A recent survey by the American School Counselor Association (ASCA) showed that most counselors stated that their biggest obstacles this year were getting access to students in a virtual environment and providing counseling while the Coronavirus has proven to be “challenging” or “extremely challenging.” The newly released study was done in October 2020 and derived a sampling from 110,000 school counselors. It was recently released in time for the Commonwealth of Virginia to recognize February 1-5, 2021 as National Counseling Week.

Westmoreland County Public Schools has five counselors in its four schools. The counselors are Patricia Eddings and Katherine Jackson of Washington & Lee High School; Montross Middle School’s Erika Cornwell; Mathew Freno of Washington District Elementary School; and Cindy English-William of Cople Elementary School. Each of them has reported that the hardest part of doing their job this year was the access to the students and the virtual environment everyone has been forced to adopt.

Eddings noted that she hopes next year will bring better times. “I hope the next year brings back the ability to better connect with all students, faculty and staff. I am grateful for the advances that the division has made with technology such as laptops to every student and making internet accessible to students in need. Hopefully, as a division we will continue making technology advances.”  Her cohort counselor, Katherine Jackson, is new to the district. “The virtual environment is the hardest part this year. It is difficult being new to the school in this environment, too. The biggest challenge has been connecting with students. I am new to the district and one of my favorite parts of the job is connecting with and getting to know students. That has been hard to do in this virtual environment.”

Elementary school counselors have faced similar dilemmas. Cople’s counselor, Cindy English-Williams, also mentioned “not being able to interact with the children face-to-face” as being the hardest part of her job. “Being virtual has caused me to find new ways to reach out and engage with the students.”  Washington District Elementary School’s Mathew Freno concurs. “The most difficult part of this year has been not being able to interact with the students as much. Throughout the course of the year, we have learned and adapted to overcome many challenges, but we are limited on how much time we get to be with the students. In a “normal” school year, I spend as much time being present and interacting with the students as I can. In order to increase my time with students and to help counter the lack of social/emotional learning that comes with virtual learning, I have teamed up with our specials teachers to teach each grade level a guidance lesson each week. I started these lessons in December and have really enjoyed interacting with the students in this way.” He agrees that the biggest challenge has been the limited access faculty has to students. “We are dependent on students logging in and participating. This has made it very difficult to create meaningful relationships with our students. When students are in school we can interact with them more casually. There is time to chat and get to know each other.
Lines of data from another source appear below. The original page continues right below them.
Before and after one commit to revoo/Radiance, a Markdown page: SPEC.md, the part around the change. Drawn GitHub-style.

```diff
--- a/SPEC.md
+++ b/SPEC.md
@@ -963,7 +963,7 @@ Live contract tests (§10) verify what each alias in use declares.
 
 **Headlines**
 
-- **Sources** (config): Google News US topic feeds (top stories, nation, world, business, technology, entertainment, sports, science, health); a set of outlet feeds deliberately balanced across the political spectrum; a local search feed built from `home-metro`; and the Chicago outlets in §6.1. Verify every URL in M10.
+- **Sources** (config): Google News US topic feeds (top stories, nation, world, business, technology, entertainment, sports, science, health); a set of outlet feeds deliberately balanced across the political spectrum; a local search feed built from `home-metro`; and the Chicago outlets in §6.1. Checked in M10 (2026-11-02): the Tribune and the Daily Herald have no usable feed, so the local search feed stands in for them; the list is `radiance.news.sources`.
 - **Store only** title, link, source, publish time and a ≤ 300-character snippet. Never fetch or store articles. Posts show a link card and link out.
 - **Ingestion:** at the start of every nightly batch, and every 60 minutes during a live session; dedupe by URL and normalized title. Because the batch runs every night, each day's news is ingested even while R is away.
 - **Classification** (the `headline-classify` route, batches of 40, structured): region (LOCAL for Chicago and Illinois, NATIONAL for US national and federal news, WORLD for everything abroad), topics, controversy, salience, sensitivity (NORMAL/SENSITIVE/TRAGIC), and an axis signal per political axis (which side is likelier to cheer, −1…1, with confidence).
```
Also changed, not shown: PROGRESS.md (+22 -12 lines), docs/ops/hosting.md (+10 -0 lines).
This is much harder to do online when time is short. Our staff has worked tirelessly to make things as easy and accessible for parents and students as possible as well as to encourage participation.”

Knowing the students is an essential part of being a good counselor. Montross Middle School counselor Erika Cornwell is fully aware of the virtual pitfalls of this year. “Adjusting to not seeing students every day is the hardest part of my job now. Many times you could look at a student and their body language and know what type of day they were having. It was easy to do a check-in with students. Now being virtual, it is harder to check-in with students. I have missed not getting to know the sixth graders. The past two years, I have spent time in the sixth grade classrooms getting to know the students. The school counseling role is ever changing to meet the needs of the students.”

Westmoreland County Public Schools is grateful for the expertise their counselors have exhibited during the Coronavirus. Because of their commitment to excellence, students are still receiving advise and care. The WMLCPS counselors are to be commended for their outstanding service to local students, staff and parents.